So, there is this interesting phenomenon that the people who are in the arts can sort of relate to this loneliness. Mason can't do a 9 to 5 job out in the world and with the fluorescent lights and the headset and timecard he can't be himself, he can't relate in that environment. And a lot of us who come out here are that way, but when Mason's at home he is immersed in the music that he loves and the art that he loves and thinks that he's knowledgeable about things that he can relate to and open up to be the artistic, insightful guy.
The jazz and the oil and canvas is probably the least accessible art forms as far as the general population is concerned and we are not claiming to be those guys either but we wanted to pick the ones that were the least accessible because Mason does relate to them. He is a super intelligent guy. He does understand the nature of jazz and the nature of visual art and that's where he thrives. And, unfortunately, the world doesn't know what to do with a guy like Mason and just as unfortunately with his personality traits he doesn't know what to do with himself either.
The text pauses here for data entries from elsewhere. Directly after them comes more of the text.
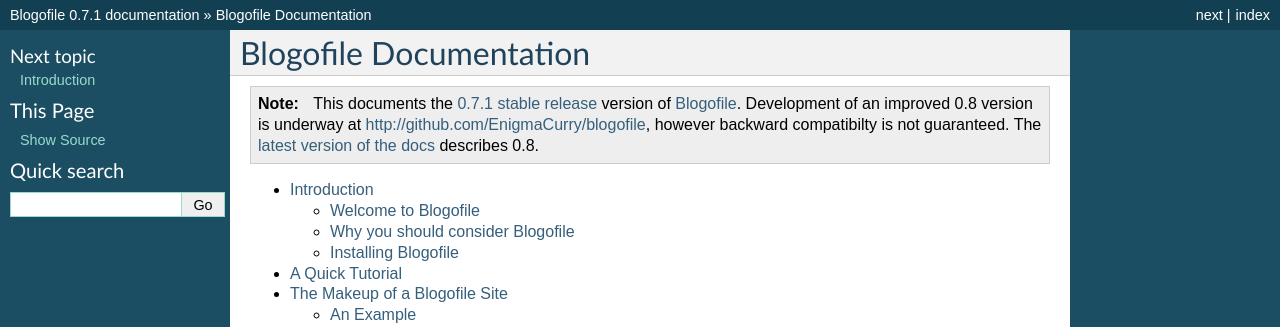
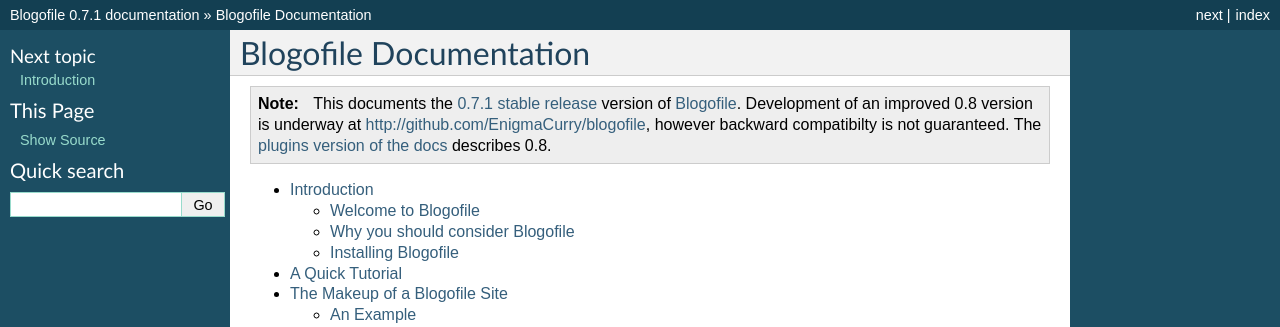
Before and after one commit to EnigmaCurry/blogofile, a Sphinx documentation site: the page built from docs/index.rst, in a window 1280 px wide. Shown: the top 327 px of the page. Built offline with Sphinx 7.4.7, drawn with Linux system fonts in a browser that asks for light colours.

Commit message:
Fix link to plugins branch docs on readthedocs.org.

```diff
--- a/docs/index.rst
+++ b/docs/index.rst
@@ -11,7 +11,7 @@ Blogofile Documentation
    Development of an improved 0.8 version is underway at
    http://github.com/EnigmaCurry/blogofile, however backward compatibilty is not
    guaranteed.
-   The `latest version of the docs`_ describes 0.8.
+   The `plugins version of the docs`_ describes 0.8.
 
 .. toctree::
    :maxdepth: 2
@@ -29,4 +29,4 @@ Blogofile Documentation
 
 .. _0.7.1 stable release: http://pypi.python.org/pypi/Blogofile/0.7.1/
 .. _Blogofile: http://blogofile.com/
-.. _latest version of the docs: http://blogofile.readthedocs.org/
+.. _plugins version of the docs: http://readthedocs.org/docs/blogofile/en/plugins/
```
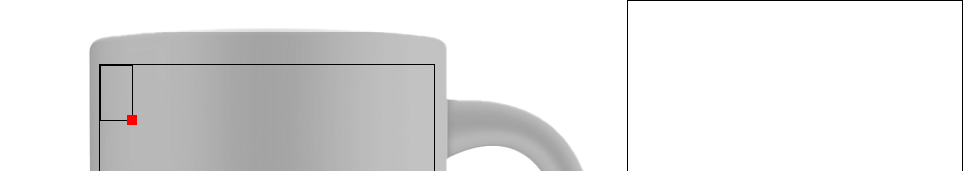
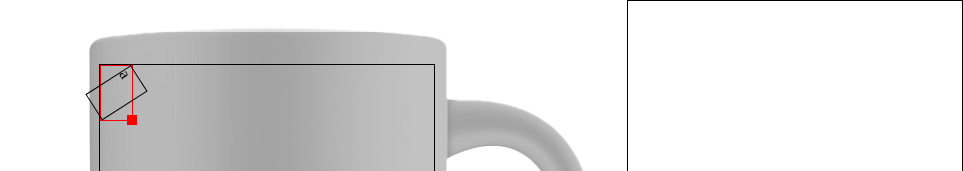
Before and after one commit to kennarddh/mug-design, a React (Vite) app: page / in a window 1280 px wide. Shown: the top 171 px of the page, without its empty margins (317-1280 px from the left). Built offline with nearby package versions, Linux system fonts and the light colour scheme.

Commit message:
feat: Inner

```diff
--- a/src/Components/BaseBlock/BaseBlock.tsx
+++ b/src/Components/BaseBlock/BaseBlock.tsx
@@ -6,7 +6,7 @@ import BlocksContext from 'Contexts/Blocks/Blocks'
 
 import ResizeHandle from 'Components/ResizeHandle/ResizeHandle'
 
-import { Container } from './Styles'
+import { Container, Inner } from './Styles'
 
 import type { Props } from './Types'
 
@@ -49,6 +49,12 @@ const BaseBlock: FC<Props> = ({ type, id }) => {
 			height={Blocks[id].size.height}
 		>
 			<ResizeHandle id={id} />
+			<Inner
+				width={Blocks[id].size.width}
+				height={Blocks[id].size.height}
+			>
+				a
+			</Inner>
 		</Container>
 	)
 }
--- a/src/Components/BaseBlock/Styles.tsx
+++ b/src/Components/BaseBlock/Styles.tsx
@@ -1,16 +1,26 @@
 import styled from 'styled-components'
 
-import { ContainerProps } from './Types'
+import { ContainerProps, InnerProps } from './Types'
 
 export const Container = styled.div.attrs<ContainerProps>(props => ({
 	style: {
+		top: `${props.y}%`,
+		left: `${props.x}%`,
 		height: `${props.height}%`,
 		width: `${props.width}%`,
-		top: `${props.y}%`,
-		left: `${props.x}%`,
 	},
 }))<ContainerProps>`
+	position: absolute;
+
+	border: 1px solid #f00;
+`
+export const Inner = styled.div<InnerProps>`
 	border: 1px solid #000;
 
+	rotate: 1rad;
 	position: absolute;
+	top: 0;
+
+	height: 100%;
+	width: 100%;
 `
--- a/src/Components/BaseBlock/Types.ts
+++ b/src/Components/BaseBlock/Types.ts
@@ -13,3 +13,6 @@ export interface ContainerProps
 		Omit<ISize, 'lockAspectRatio'> {
 	isDragging: boolean
 }
+
+// eslint-disable-next-line @typescript-eslint/no-empty-interface
+export interface InnerProps extends Omit<ISize, 'lockAspectRatio'> {}
```
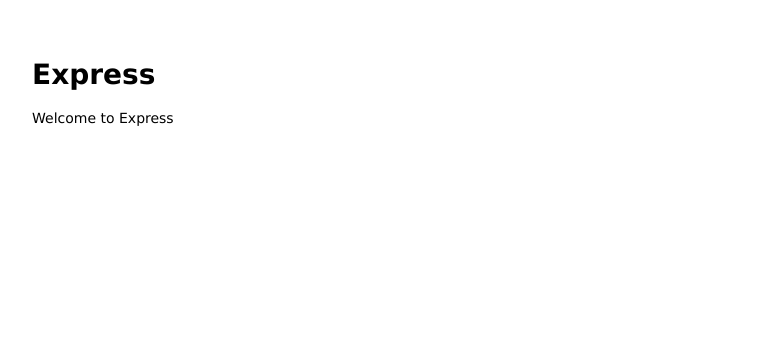
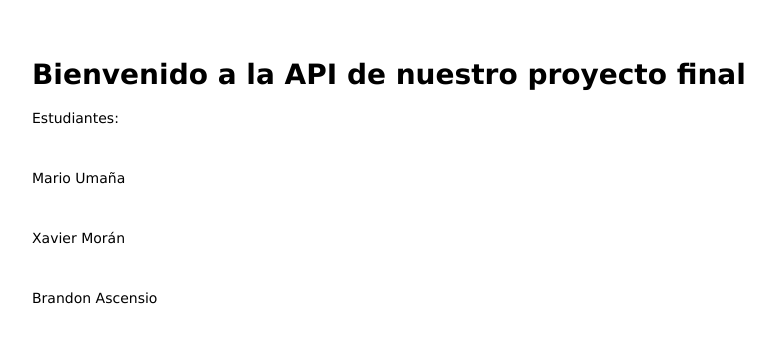
Before and after one commit to Mburgos503/API-Deploy, a website: page public/index.html in a window 1280 px wide. Shown: the whole page, without its empty margins (26-801 px from the left). Drawn offline with Linux system fonts and the light colour scheme.

Commit message:
Modificacion para interfaz

```diff
--- a/public/index.html
+++ b/public/index.html
@@ -1,13 +1,17 @@
 <html>
 
 <head>
-  <title>Express</title>
+  <title>API DT-37</title>
   <link rel="stylesheet" href="/stylesheets/style.css">
 </head>
 
 <body>
-  <h1>Express</h1>
-  <p>Welcome to Express</p>
+  <h1>Bienvenido a la API de nuestro proyecto final</h1>
+  <p>Estudiantes:</p><br>
+  <p> Mario Umaña</p><br>
+  <p> Xavier Morán</p><br>
+  <p> Brandon Ascensio</p><br>
+
 </body>
 
 </html>
```
Also changed, not shown: app.js (+7 -0 lines).
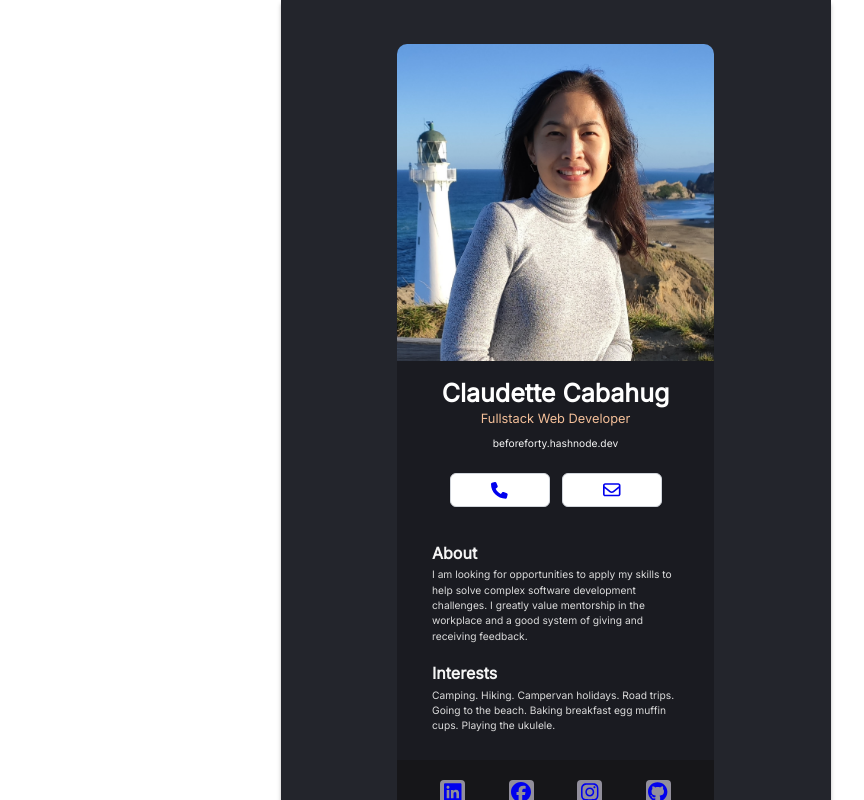
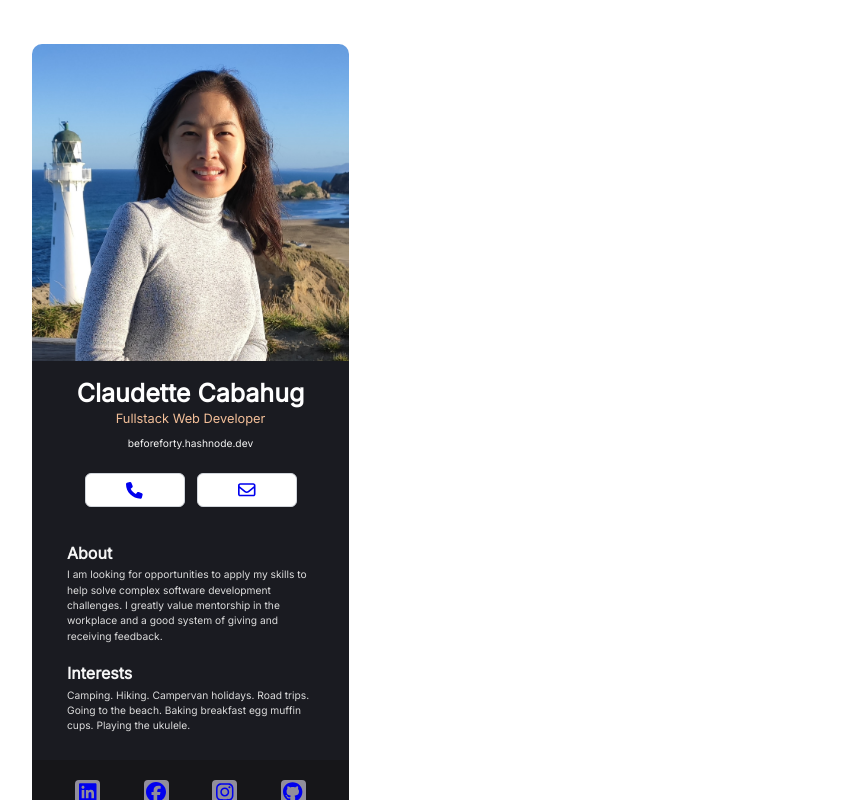
Before and after one commit to claudette-cabahug/my-digital-business-card, a React (Create React App) app: page / in a window 1280 px wide. Shown: the top 800 px of the page, without its empty margins (84-948 px from the left). Built offline with nearby package versions, Linux system fonts and the light colour scheme.

Commit message:
used vh instead of px for width and height

```diff
--- a/src/App.css
+++ b/src/App.css
@@ -3,8 +3,10 @@
 .App {
   box-sizing: *;
   position: absolute;
-  width: 550px;
-  height: 1001px;
+  /* width: 550px;
+  height: 1001px; */
+  width: 100 vw;
+  height: 100 vh;
   background: #23252C;
   box-shadow: 0px 4px 4px rgba(0, 0, 0, 0.25);
   margin-left: auto;
```
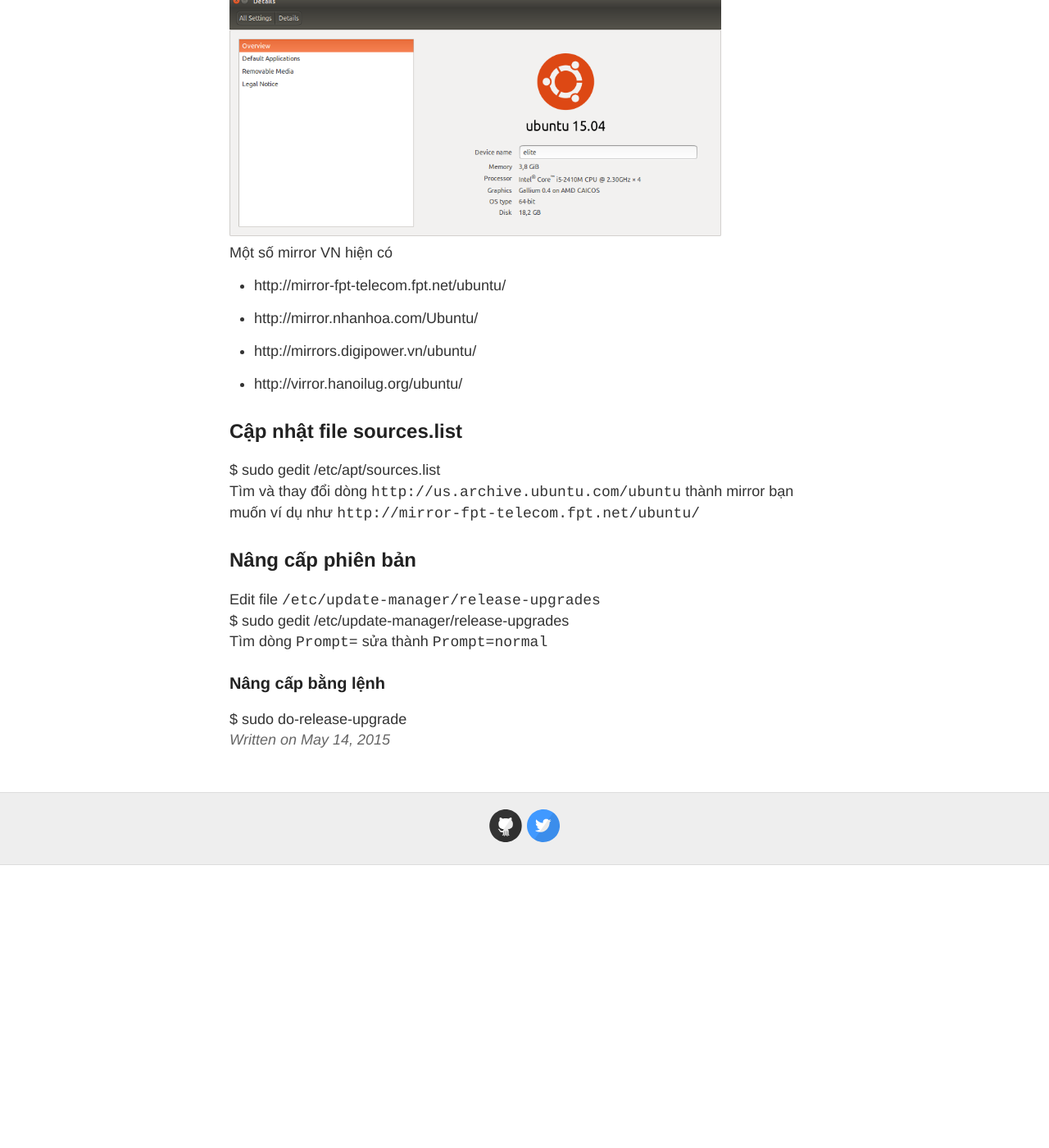
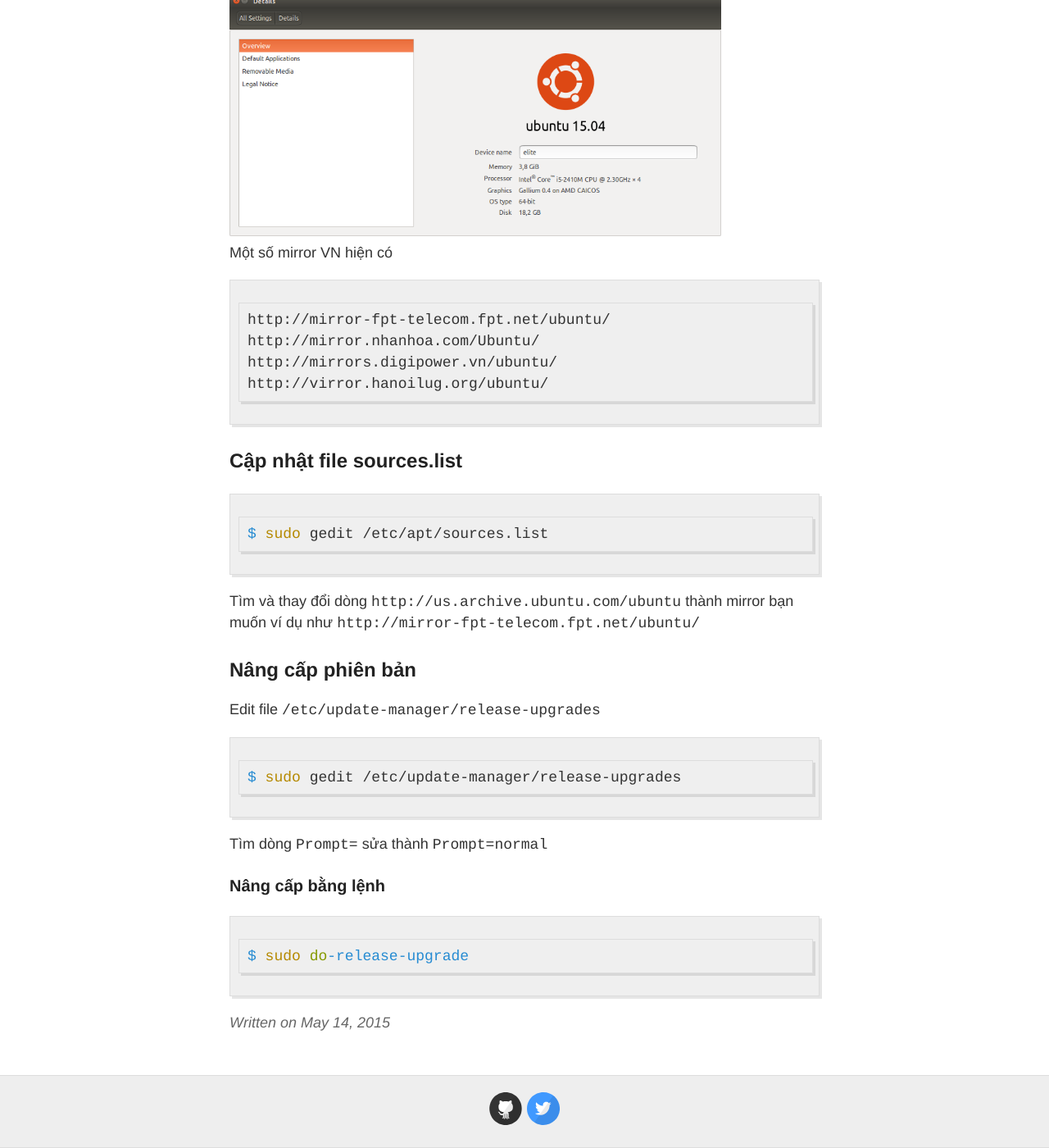
Before and after one commit to phongdpn1995/toanalien.github.io, a Jekyll site: the page built from _posts/2015-5-14-change-mirror-and-upgrade.md, in a window 1280 px wide and 1400 px high, scrolled down 299 px. Shown: the whole window at 82% size. Built offline with Jekyll 4.4.1, drawn with Linux system fonts in a browser that asks for light colours; Markdown is read by kramdown in place of the engine named in the settings; comment, search, counter and statistics services are not loaded; before the commit the page ends 1354 px from its top, so only the background shows below that.

Commit message:
update change mirror server

````diff
--- a/_posts/2015-5-14-change-mirror-and-upgrade.md
+++ b/_posts/2015-5-14-change-mirror-and-upgrade.md
@@ -7,20 +7,21 @@ Mặc định Ubuntu sử dụng mirror US, việc này làm cho việc sử d
 
 ![](/images/ubuntu15.png)
 
-
 Một số mirror VN hiện có
 
-* http://mirror-fpt-telecom.fpt.net/ubuntu/
-
-* http://mirror.nhanhoa.com/Ubuntu/
-
-* http://mirrors.digipower.vn/ubuntu/
-
-* http://virror.hanoilug.org/ubuntu/
+```text
+http://mirror-fpt-telecom.fpt.net/ubuntu/
+http://mirror.nhanhoa.com/Ubuntu/
+http://mirrors.digipower.vn/ubuntu/
+http://virror.hanoilug.org/ubuntu/
+```
 
 ## Cập nhật file sources.list
 
+
+```bash
 $ sudo gedit /etc/apt/sources.list
+```
 
 Tìm và thay đổi dòng `http://us.archive.ubuntu.com/ubuntu` thành mirror bạn muốn ví dụ như `http://mirror-fpt-telecom.fpt.net/ubuntu/`
 
@@ -28,10 +29,14 @@ Tìm và thay đổi dòng `http://us.archive.ubuntu.com/ubuntu` thành mirror b
 
 Edit file `/etc/update-manager/release-upgrades`
 
+```bash
 $ sudo gedit /etc/update-manager/release-upgrades
+```
 
 Tìm dòng `Prompt=` sửa thành `Prompt=normal`
 
 ### Nâng cấp bằng lệnh
 
+```bash
 $ sudo do-release-upgrade
+```
````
He can't find the conformity necessary to function. And I think the reason we picked jazz is because we had those things in our environment. Like Joel said, our friend is a jazz artist and I think they just lent themselves to the story we were telling.
THE ISSUE OF LONELINESS/ ISOLATION AND THE DIFFIUCLTY OF COMMUNICATING
BOREING: I think that one of the issues we're dealing with now is that we've embraced the idea of individuality so much that we're almost cultured to be isolationist in a way. I think that it manifests itself in a funny way. We all probably have more friends and broader basis's for friendship than people had in years past, but maybe the quality of those friendships are different. I think that it doesn't take a lot of observation of the world to realize that there's quantity over quality in human interactions. That sort of prevalent superficiality. I don't say that from a place of judgment, just observation. I see it in my own life- that we relate to each other on the 30-second sound bite level. I think that that's something that may be a byproduct of all the technology and the ease with which we communicate. I think it's something that's worth exploring and worth guarding against as best we can.
MOORE: It is something that we did explore. I think it's interesting that Mason has no technology that he uses. He uses a computer and a phone at the phone bank, but at home, you never see a computer. We kept a very classic environment in his loft. He has an old record player and sits and paints in there. If the audience can look around and see where he spends most of his time, it's a very simple environment in there. We did that on purpose. We didn't want him to have the ease of hopping on the Internet and having that ease of communication. He's a guy that had a traumatic past and hasn't dealt with it. He wears all of his emotions on his sleeve.
NEXT PAGE: DIRECTOR ADAM GREEN SHARES HIS VIEWS